What was it about the Men of Color Conference that most intrigued you?
There are two reasons I attended those events. The first one is that I’m a firm believer that you can never have too many tools at your disposal, and I really think that by attending those meetings I came away with new ideas and a new energy to bring back to my job. Secondly, as an individual driving diversity and inclusion (D&I) efforts in my business, I’m always on the lookout for new talent. I didn’t attend those events looking to recruit people, but I always have my mental rolodex with me and when I meet people who impress me, I remember them. When an opportunity comes up at BNY Mellon, I go back and remember the people who made a positive impression to see if they fit our needs.
You’ve been with BNY Mellon for nine years now, but can you look back and imagine what a young Pete Rodriguez would gain attending the MOC event in New York this fall?
Any young person starting out in the business world needs to get their foot in the door. They need to be noticed. Everyone they meet at these events, every successful businessman who attends them, started somewhere. Somebody had to notice them and believe in them enough to let them in the door to learn how the business world really works. That’s the real key to success.
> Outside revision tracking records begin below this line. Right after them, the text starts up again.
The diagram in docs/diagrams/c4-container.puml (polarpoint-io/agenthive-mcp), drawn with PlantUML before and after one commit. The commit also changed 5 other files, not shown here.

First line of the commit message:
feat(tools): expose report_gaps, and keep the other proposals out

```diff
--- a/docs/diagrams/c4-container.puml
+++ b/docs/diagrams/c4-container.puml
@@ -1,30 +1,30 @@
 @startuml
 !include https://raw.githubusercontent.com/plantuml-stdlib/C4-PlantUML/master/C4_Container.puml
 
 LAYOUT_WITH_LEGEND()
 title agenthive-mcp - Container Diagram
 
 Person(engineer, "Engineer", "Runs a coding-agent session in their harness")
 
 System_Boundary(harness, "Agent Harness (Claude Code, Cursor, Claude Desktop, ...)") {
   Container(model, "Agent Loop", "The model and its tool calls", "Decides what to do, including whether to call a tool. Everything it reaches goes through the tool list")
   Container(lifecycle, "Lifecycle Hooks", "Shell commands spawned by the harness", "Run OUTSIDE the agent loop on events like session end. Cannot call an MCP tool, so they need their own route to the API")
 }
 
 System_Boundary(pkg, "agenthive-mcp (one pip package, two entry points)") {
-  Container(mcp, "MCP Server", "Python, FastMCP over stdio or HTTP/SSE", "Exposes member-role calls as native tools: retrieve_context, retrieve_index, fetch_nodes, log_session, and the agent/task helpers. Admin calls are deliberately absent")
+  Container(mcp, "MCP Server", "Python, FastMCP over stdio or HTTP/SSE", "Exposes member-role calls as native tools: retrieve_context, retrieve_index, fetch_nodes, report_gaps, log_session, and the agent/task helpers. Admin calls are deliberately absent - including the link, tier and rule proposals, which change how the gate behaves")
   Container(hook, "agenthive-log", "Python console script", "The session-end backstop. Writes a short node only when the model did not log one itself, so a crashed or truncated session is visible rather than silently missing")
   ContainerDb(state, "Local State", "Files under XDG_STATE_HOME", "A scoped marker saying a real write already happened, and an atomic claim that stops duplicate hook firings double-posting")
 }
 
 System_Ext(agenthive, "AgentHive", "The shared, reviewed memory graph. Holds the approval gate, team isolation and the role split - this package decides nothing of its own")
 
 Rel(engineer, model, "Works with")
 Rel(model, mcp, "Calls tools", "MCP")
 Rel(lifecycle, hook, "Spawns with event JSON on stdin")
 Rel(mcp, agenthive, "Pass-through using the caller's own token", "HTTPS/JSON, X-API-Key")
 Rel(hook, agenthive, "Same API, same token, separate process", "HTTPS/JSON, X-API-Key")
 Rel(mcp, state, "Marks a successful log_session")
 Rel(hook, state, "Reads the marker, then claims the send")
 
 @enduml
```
How did you get to where you are today? How were you able to get your foot through the door?
I grew up as a poor kid in the inner city in New York with no idea how to get started in the business world or even if there was a place for me in it. I had no plans for college; after high school my only plan was to get a job. I used to work as a messenger in New York and I did my deliveries on foot so I could save the tokens. The www.colormagazine.com 9 NEW YORK door finally opened for me in 1988 when I got a job working in financial services at a major trust bank. I didn’t start in financial services. I started out as a microfilm clerk. Remember microfilm? I used to sit in front of the microfilm machine looking up information for seven hours and fifteen minutes a day. Not the most exciting job, but I did it and I did it well. Before long, somebody noticed the good work I did and decided to invest in me. They moved me to accounting and they offered to pay for me to go to school at night. That was the start of everything I’ve achieved in business so far.
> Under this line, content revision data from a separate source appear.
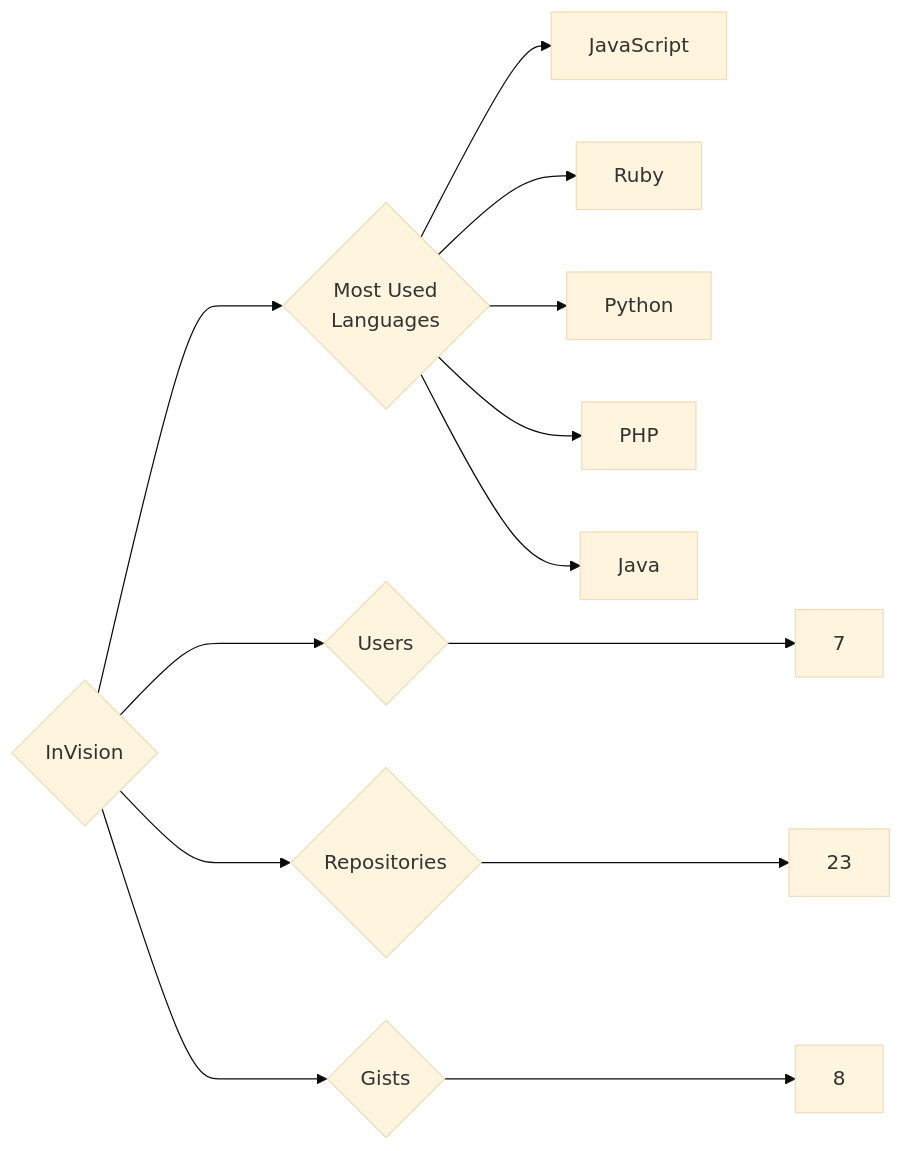
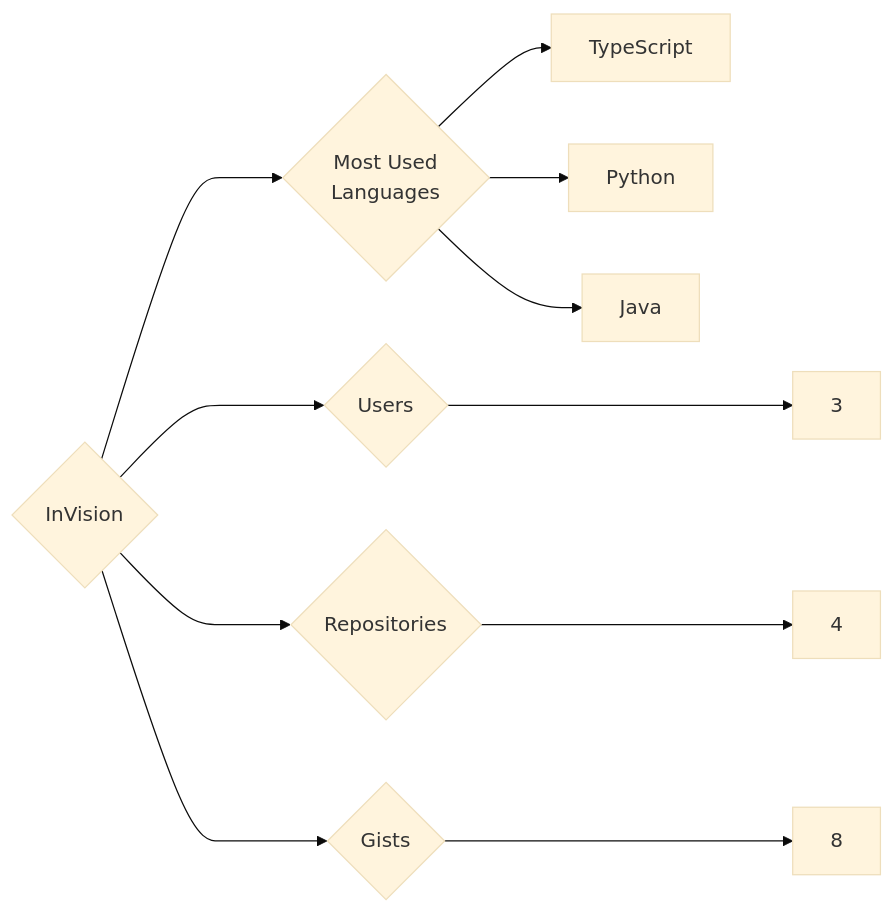
Before and after one commit to trickest/insiders: the diagram in targets/InVision/README.md, drawn with Mermaid (base theme). The commit also changed 1055 other files, not shown here.

````diff
--- a/targets/InVision/README.md
+++ b/targets/InVision/README.md
@@ -3,13 +3,11 @@
 ```mermaid
 graph LR
 COMPANY_NAME{InVision}
-COMPANY_NAME ---> U{Users} ---> UN[7]
-COMPANY_NAME ---> R{Repositories} ---> RN[23]
+COMPANY_NAME ---> U{Users} ---> UN[3]
+COMPANY_NAME ---> R{Repositories} ---> RN[4]
 COMPANY_NAME ---> G{Gists} ---> GN[8]
 COMPANY_NAME ---> ML{Most Used<br>Languages}
-ML --> JavaScript[JavaScript]
-ML --> Ruby[Ruby]
+ML --> TypeScript[TypeScript]
 ML --> Python[Python]
-ML --> PHP[PHP]
 ML --> Java[Java]
 ```
````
You do a lot of commuting between New York City and Florida for work and to see your family. What’s it like to do so much traveling?
I’m a very spiritually grounded person, and that really gives me the strength to handle any problems that come my way. It reminds me of what is really important in life, like having a wonderful family who supports me. I know without those things, I’d probably be one of those corporate executives with no work-life balance.
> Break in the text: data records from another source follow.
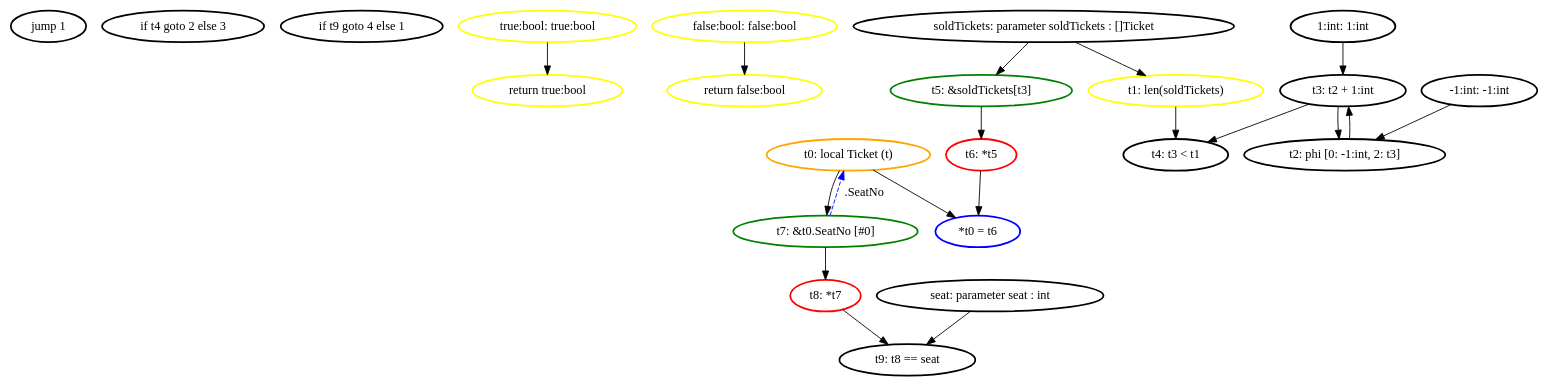
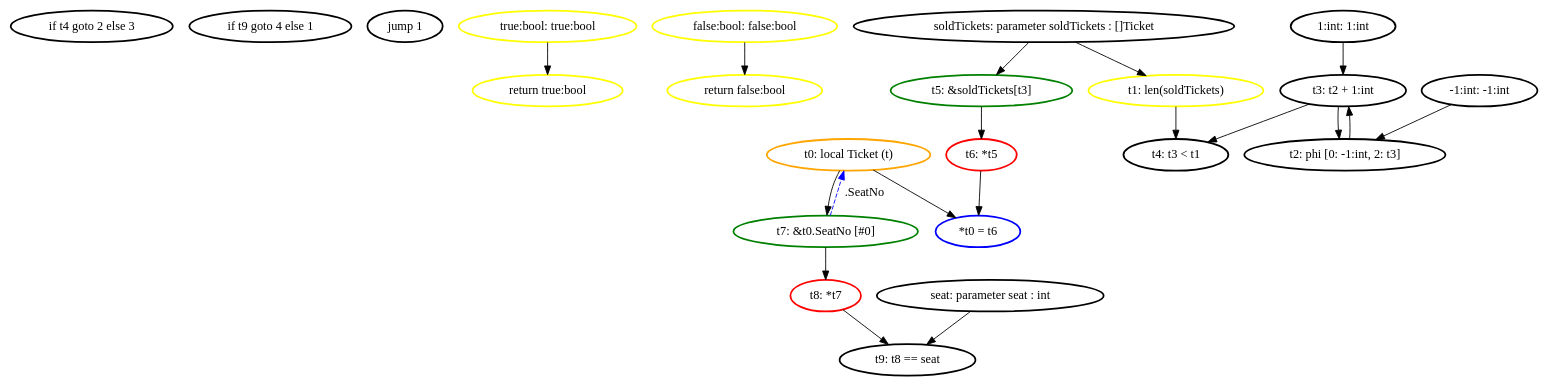
Before and after one commit to aletheia-microservices/aletheia: the diagram in ssa_analysis/analyzer/output/train_ticket2/ssagraphs/train_ticket2.isContained.dot, drawn with Graphviz. The commit also changed 310 other files, not shown here.

```diff
--- a/ssa_analysis/analyzer/output/train_ticket2/ssagraphs/train_ticket2.isContained.dot
+++ b/ssa_analysis/analyzer/output/train_ticket2/ssagraphs/train_ticket2.isContained.dot
@@ -1,49 +1,49 @@
 digraph G {
 	rankdir=TD;
-	N_instr__1010531211 [label="jump 1", style=bold, shape=ellipse, color="black"];
-	N_instr__1010531211 [label="jump 1", style=bold, shape=ellipse, color="black"];
-	N_instr__1220722697 [label="if t4 goto 2 else 3", style=bold, shape=ellipse, color="black"];
-	N_instr__1220722697 [label="if t4 goto 2 else 3", style=bold, shape=ellipse, color="black"];
-	N_instr__16621035 [label="if t9 goto 4 else 1", style=bold, shape=ellipse, color="black"];
-	N_instr__16621035 [label="if t9 goto 4 else 1", style=bold, shape=ellipse, color="black"];
-	N_instr_ret_4170797 [label="return true:bool", style=bold, shape=ellipse, color="yellow"];
-	N_instr_ret_4170797 [label="return true:bool", style=bold, shape=ellipse, color="yellow"];
-	N_instr_ret_4170817 [label="return false:bool", style=bold, shape=ellipse, color="yellow"];
-	N_instr_ret_4170817 [label="return false:bool", style=bold, shape=ellipse, color="yellow"];
-	N_instr_store_4170745 [label="*t0 = t6", style=bold, shape=ellipse, color="blue"];
-	N_instr_store_4170745 [label="*t0 = t6", style=bold, shape=ellipse, color="blue"];
+	N_instr__1493660787 [label="if t4 goto 2 else 3", style=bold, shape=ellipse, color="black"];
+	N_instr__1493660787 [label="if t4 goto 2 else 3", style=bold, shape=ellipse, color="black"];
+	N_instr__150229234 [label="if t9 goto 4 else 1", style=bold, shape=ellipse, color="black"];
+	N_instr__150229234 [label="if t9 goto 4 else 1", style=bold, shape=ellipse, color="black"];
+	N_instr__1870177545 [label="jump 1", style=bold, shape=ellipse, color="black"];
+	N_instr__1870177545 [label="jump 1", style=bold, shape=ellipse, color="black"];
+	N_instr_ret_2886338 [label="return true:bool", style=bold, shape=ellipse, color="yellow"];
+	N_instr_ret_2886338 [label="return true:bool", style=bold, shape=ellipse, color="yellow"];
+	N_instr_ret_2886358 [label="return false:bool", style=bold, shape=ellipse, color="yellow"];
+	N_instr_ret_2886358 [label="return false:bool", style=bold, shape=ellipse, color="yellow"];
+	N_instr_store_2886286 [label="*t0 = t6", style=bold, shape=ellipse, color="blue"];
+	N_instr_store_2886286 [label="*t0 = t6", style=bold, shape=ellipse, color="blue"];
 	N_val__1_int [label="-1:int: -1:int", style=bold, shape=ellipse, color="black"];
 	N_val_1_int [label="1:int: 1:int", style=bold, shape=ellipse, color="black"];
-	N_val_alloc_4170745 [label="t0: local Ticket (t)", style=bold, shape=ellipse, color="orange"];
-	N_val_binary_4170784 [label="t9: t8 == seat", style=bold, shape=ellipse, color="black"];
+	N_val_alloc_2886286 [label="t0: local Ticket (t)", style=bold, shape=ellipse, color="orange"];
+	N_val_binary_2886325 [label="t9: t8 == seat", style=bold, shape=ellipse, color="black"];
 	N_val_binaryt3 [label="t3: t2 + 1:int", style=bold, shape=ellipse, color="black"];
 	N_val_binaryt4 [label="t4: t3 < t1", style=bold, shape=ellipse, color="black"];
 	N_val_callt1 [label="t1: len(soldTickets)", style=bold, shape=ellipse, color="yellow"];
 	N_val_false_bool [label="false:bool: false:bool", style=bold, shape=ellipse, color="yellow"];
-	N_val_field_4170777 [label="t7: &t0.SeatNo [#0]", style=bold, shape=ellipse, color="green"];
-	N_val_index_4170756 [label="t5: &soldTickets[t3]", style=bold, shape=ellipse, color="green"];
-	N_val_param_4170698 [label="soldTickets: parameter soldTickets : []Ticket", style=bold, shape=ellipse, color="black"];
-	N_val_param_4170720 [label="seat: parameter seat : int", style=bold, shape=ellipse, color="black"];
+	N_val_field_2886318 [label="t7: &t0.SeatNo [#0]", style=bold, shape=ellipse, color="green"];
+	N_val_index_2886297 [label="t5: &soldTickets[t3]", style=bold, shape=ellipse, color="green"];
+	N_val_param_2886239 [label="soldTickets: parameter soldTickets : []Ticket", style=bold, shape=ellipse, color="black"];
+	N_val_param_2886261 [label="seat: parameter seat : int", style=bold, shape=ellipse, color="black"];
 	N_val_phit2 [label="t2: phi [0: -1:int, 2: t3]", style=bold, shape=ellipse, color="black"];
 	N_val_true_bool [label="true:bool: true:bool", style=bold, shape=ellipse, color="yellow"];
-	N_val_unary_4170777 [label="t8: *t7", style=bold, shape=ellipse, color="red"];
+	N_val_unary_2886318 [label="t8: *t7", style=bold, shape=ellipse, color="red"];
 	N_val_unaryt6 [label="t6: *t5", style=bold, shape=ellipse, color="red"];
-	N_val_param_4170698 -> N_val_callt1;
+	N_val_param_2886239 -> N_val_callt1;
 	N_val__1_int -> N_val_phit2;
 	N_val_phit2 -> N_val_binaryt3;
 	N_val_1_int -> N_val_binaryt3;
 	N_val_binaryt3 -> N_val_phit2;
 	N_val_binaryt3 -> N_val_binaryt4;
 	N_val_callt1 -> N_val_binaryt4;
-	N_val_param_4170698 -> N_val_index_4170756;
-	N_val_index_4170756 -> N_val_unaryt6;
-	N_val_alloc_4170745 -> N_instr_store_4170745;
-	N_val_unaryt6 -> N_instr_store_4170745;
-	N_val_alloc_4170745 -> N_val_field_4170777;
-	N_val_field_4170777 -> N_val_unary_4170777;
-	N_val_unary_4170777 -> N_val_binary_4170784;
-	N_val_param_4170720 -> N_val_binary_4170784;
-	N_val_false_bool -> N_instr_ret_4170817;
-	N_val_true_bool -> N_instr_ret_4170797;
-	N_val_field_4170777 -> N_val_alloc_4170745 [label=".SeatNo", style=dashed, color=blue];
+	N_val_param_2886239 -> N_val_index_2886297;
+	N_val_index_2886297 -> N_val_unaryt6;
+	N_val_alloc_2886286 -> N_instr_store_2886286;
+	N_val_unaryt6 -> N_instr_store_2886286;
+	N_val_alloc_2886286 -> N_val_field_2886318;
+	N_val_field_2886318 -> N_val_unary_2886318;
+	N_val_unary_2886318 -> N_val_binary_2886325;
+	N_val_param_2886261 -> N_val_binary_2886325;
+	N_val_false_bool -> N_instr_ret_2886358;
+	N_val_true_bool -> N_instr_ret_2886338;
+	N_val_field_2886318 -> N_val_alloc_2886286 [label=".SeatNo", style=dashed, color=blue];
 }
```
What do you enjoy doing in your spare time? What else are you passionate about?
Any spare time I have I spend with my family. I don’t make any plans until we’ve all made plans to do things together. I don’t schedule or attend any events on the weekend, and I silence the phone on weekends and vacation—that’s family time. To be honest, it wasn’t always that way. I used to have my phone on all the time. Then my wife showed me some pictures she took of me on vacation when I wasn’t looking and in each of them I have my phone to my ear. She didn’t make a big deal about it; she just showed me the evidence. That’s when I stopped checking emails all throughout weekends and vacations. That’s when I also learned that I may be a CAO at work, but that doesn’t mean much at home.
What was it about Color Magazine’s Men of Color Leadership Conference that made you want to bring it to New York City?
I really believe in what Color Media is doing with their events and could see how important the Men of Color and the Women of Color events have become to the local community. Now I want to help them bring what they do to the world stage in New York. For me, that means bringing the best possible talent to the event. Sure, the venue is nice and there will be good food and drink, but the core of the event will be the speakers we are lining up to be there. We’re just putting the final touches on the agenda, and when people see it, they are going to be very impressed. I know we here at BNY Mellon are excited to be part of it because the people attending the event are just the kind of eager professionals we are looking for. That doesn’t mean it’s a recruiting event, because it’s not by any stretch of the imagination. However, I can assure you that every business leader attending the event is coming with their own mental rolodex and won’t forget who makes an impression on them that day.